You can get  darken version (shape) of a color by adding its complimentary color or the color of black.


 Triad colors:  Three hues equally spaced on the color wheel.  When you want a combination that is colorful and yet balanced, a triad color scheme might be the way to go.  The first or primary triad colors in the color wheel are red, blue and yellow.  Here’s an example of an outfit: a navy suit (blue), pale yellow shirt (yellow) and burgundy tie (red).

Analogous colors: Colors, which are next to each other on the color wheel, go well together, such as blue pants, a blue-green shirt and a green jacket.


Neutral colors: Neutral colors include beige, ivory, taupe, black, gray, and white and sometimes brown.  Neutral usually means without color, and these colors don’t usually show up on the color wheel.

Filed Under: Painting Basics

Basic Color Terms

Posted by | March 4, 2012 | 0 Comments

To describe a color with reasonable accuracy, there are three basic properties used to identify the qualities of color:

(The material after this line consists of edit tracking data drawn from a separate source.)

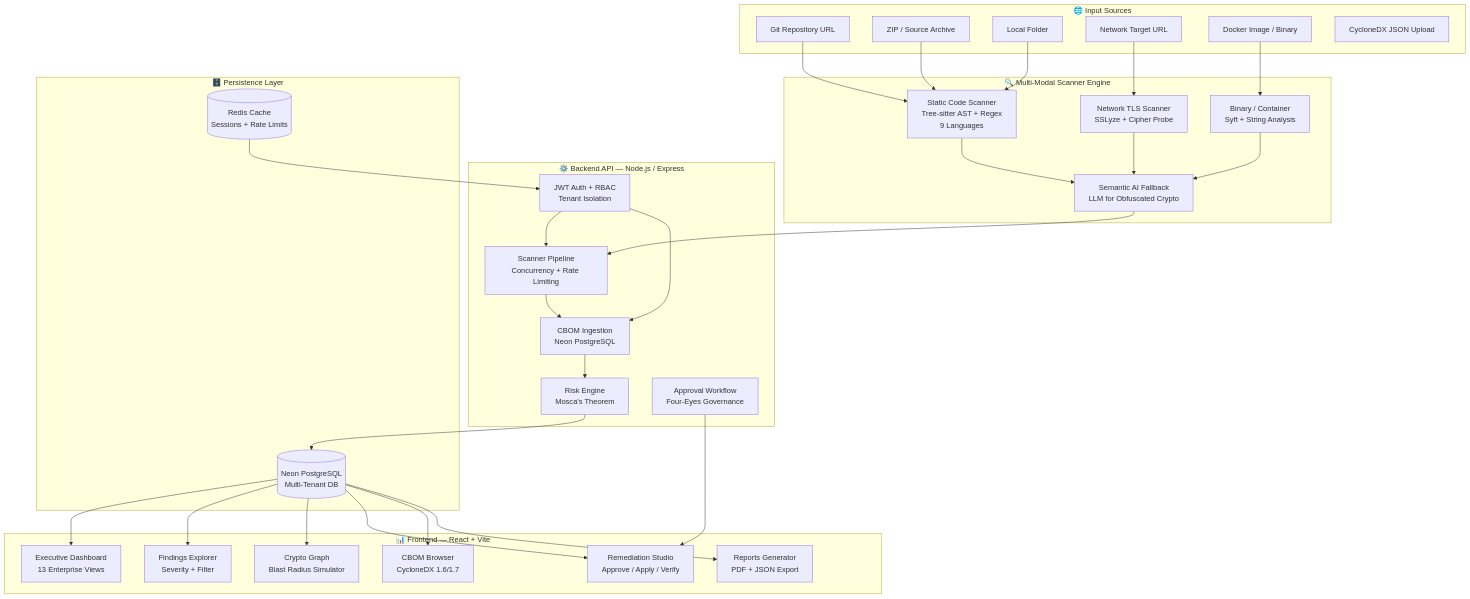
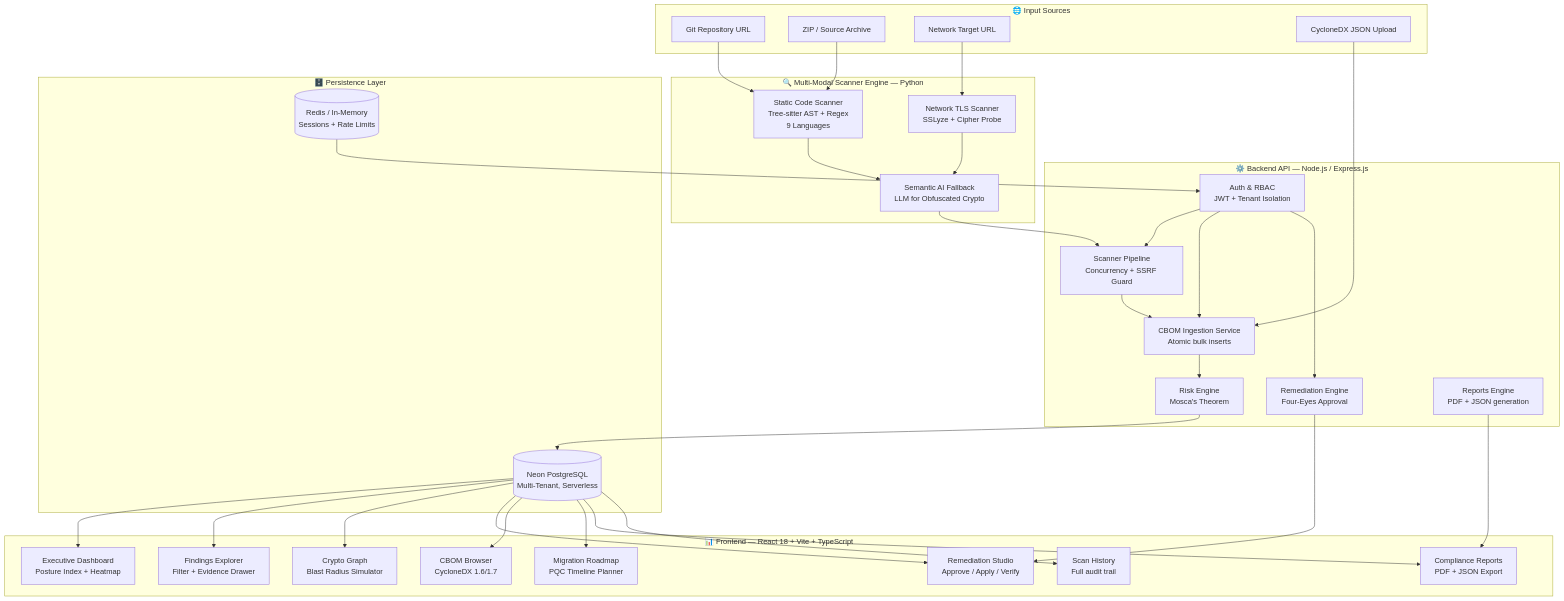
The first of 6 diagrams in README.md (jeevanchandrashekhar31-a11y/ECDAT), drawn with Mermaid before and after one commit. The commit also changed other lines of this file, not shown here.

Commit message:
docs: write comprehensive SIH judge-tailored README with architecture, future scope, and story

````diff
--- a/README.md
+++ b/README.md
@@ -58,53 +89,51 @@
 ```mermaid
 graph TB
-  subgraph "🌐 Input Sources"
-    A[Git Repository URL]
-    B[ZIP / Source Archive]
-    C[Local Folder]
-    D[Network Target URL]
-    E[Docker Image / Binary]
-    F[CycloneDX JSON Upload]
-  end
+    subgraph "🌐 Input Sources"
+        A[Git Repository URL]
+        B[ZIP / Source Archive]
+        C[Network Target URL]
+        D[CycloneDX JSON Upload]
+    end
 
-  subgraph "🔍 Multi-Modal Scanner Engine"
-    G[Static Code Scanner<br/>Tree-sitter AST + Regex<br/>9 Languages]
-    H[Network TLS Scanner<br/>SSLyze + Cipher Probe]
-    I[Binary / Container<br/>Syft + String Analysis]
-    J[Semantic AI Fallback<br/>LLM for Obfuscated Crypto]
-  end
+    subgraph "🔍 Multi-Modal Scanner Engine — Python"
+        E[Static Code Scanner<br/>Tree-sitter AST + Regex<br/>9 Languages]
+        F[Network TLS Scanner<br/>SSLyze + Cipher Probe]
+        G[Semantic AI Fallback<br/>LLM for Obfuscated Crypto]
+    end
 
-  subgraph "⚙️ Backend API — Node.js / Express"
-    K[Scanner Pipeline<br/>Concurrency + Rate Limiting]
-    L[CBOM Ingestion<br/>Neon PostgreSQL]
-    M[Risk Engine<br/>Mosca's Theorem]
-    N[Approval Workflow<br/>Four-Eyes Governance]
-    O[JWT Auth + RBAC<br/>Tenant Isolation]
-  end
+    subgraph "⚙️ Backend API — Node.js / Express.js"
+        H[Scanner Pipeline<br/>Concurrency + SSRF Guard]
+        I[CBOM Ingestion Service<br/>Atomic bulk inserts]
+        J[Risk Engine<br/>Mosca's Theorem]
+        K[Remediation Engine<br/>Four-Eyes Approval]
+        L[Auth & RBAC<br/>JWT + Tenant Isolation]
+        M[Reports Engine<br/>PDF + JSON generation]
+    end
 
-  subgraph "🗄️ Persistence Layer"
-    P[(Neon PostgreSQL<br/>Multi-Tenant DB)]
-    Q[(Redis Cache<br/>Sessions + Rate Limits)]
-  end
+    subgraph "🗄️ Persistence Layer"
+        N[(Neon PostgreSQL<br/>Multi-Tenant, Serverless)]
+        O[(Redis / In-Memory<br/>Sessions + Rate Limits)]
+    end
 
-  subgraph "📊 Frontend — React + Vite"
-    R[Executive Dashboard<br/>13 Enterprise Views]
-    S[Findings Explorer<br/>Severity + Filter]
-    T[Crypto Graph<br/>Blast Radius Simulator]
-    U[Remediation Studio<br/>Approve / Apply / Verify]
-    V[CBOM Browser<br/>CycloneDX 1.6/1.7]
-    W[Reports Generator<br/>PDF + JSON Export]
-  end
+    subgraph "📊 Frontend — React 18 + Vite + TypeScript"
+        P[Executive Dashboard<br/>Posture Index + Heatmap]
+        Q[Findings Explorer<br/>Filter + Evidence Drawer]
+        R[Crypto Graph<br/>Blast Radius Simulator]
+        S[Remediation Studio<br/>Approve / Apply / Verify]
+        T[CBOM Browser<br/>CycloneDX 1.6/1.7]
+        U[Migration Roadmap<br/>PQC Timeline Planner]
+        V[Compliance Reports<br/>PDF + JSON Export]
+        W[Scan History<br/>Full audit trail]
+    end
 
-  A & B & C --> G
-  D --> H
-  E --> I
-  G & H & I --> J
-  J --> K
-  K --> L
-  L --> M
-  M --> P
-  P --> R & S & T & U & V & W
-  O --> K & L
-  Q --> O
-  N --> U
+    A & B --> E
+    C --> F
+    D --> I
+    E & F --> G --> H
+    H --> I --> J --> N
+    N --> P & Q & R & S & T & U & V & W
+    L --> H & I & K
+    O --> L
+    K --> S
+    M --> V
 ```
````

  1. Hue – the name of a color
  2. Value – the degree of lightness or darkness in a color; can be expressed by tones, tints and shades
  3. Intensity – the degree of purity or strength of a color (hue) or how bright or muted the colors are. For example, an intense red is one that is a very strong, pure red color. When a lighter or darker color is added to a color, the intensity will be less bright. (If you add white to red you get pink, a less intense color strength)
  4. Color Temperatures – Warm colors – Red~Yellow Green; Cool colors: Green ~ Red Purple;
    Warm and cool colors have different effects on the human eyes. Warm colors seem to push forward to meet you, like extraverts at a party. Cool colors in contrast will seem to pull back. This contrast creates the impression in your mind that spatial differences exist on the flat painting surface.

HUE – The pure color (for example RED)

TONE – Hue + small amount of gray or opposite color (will mute or tone down the color)

TINT – Hue + White (will lighten the color)

COMPLEMENT TINT – Tint + small amount of gray or opposite color (will mute or tone down the color)

SHADE – Hue + Black (will darken the color)


Filed Under: Painting Basics

The Color Wheel

Posted by | March 4, 2012 | 0 Comments

The color wheel is a great tool for creating color combinations. It is a circular arrangement of primary, secondary, and tertiary colors. One half of the wheel is warm colors and the other half is cool colors.

Primary Colors

    • Red, Yellow, and Blue

Secondary Colors — Formed by mixing primary colors

  • Green, Orange, and Purple

Tertiary Colors — Formed by mixing a primary color and a secondary color

  • Yellow- Orange, Orange-Red, Red-Purple, Blue-Purple, and Blue-Green

The color wheel is a great tool for picking complimentary colors. If you pick two colors opposite each other, for example, green and red, they compliment each other. The green makes the red to appear more intense. These combinations are natural attention grabbers, and are especially useful in packaging and advertising.

Filed Under: Painting Basics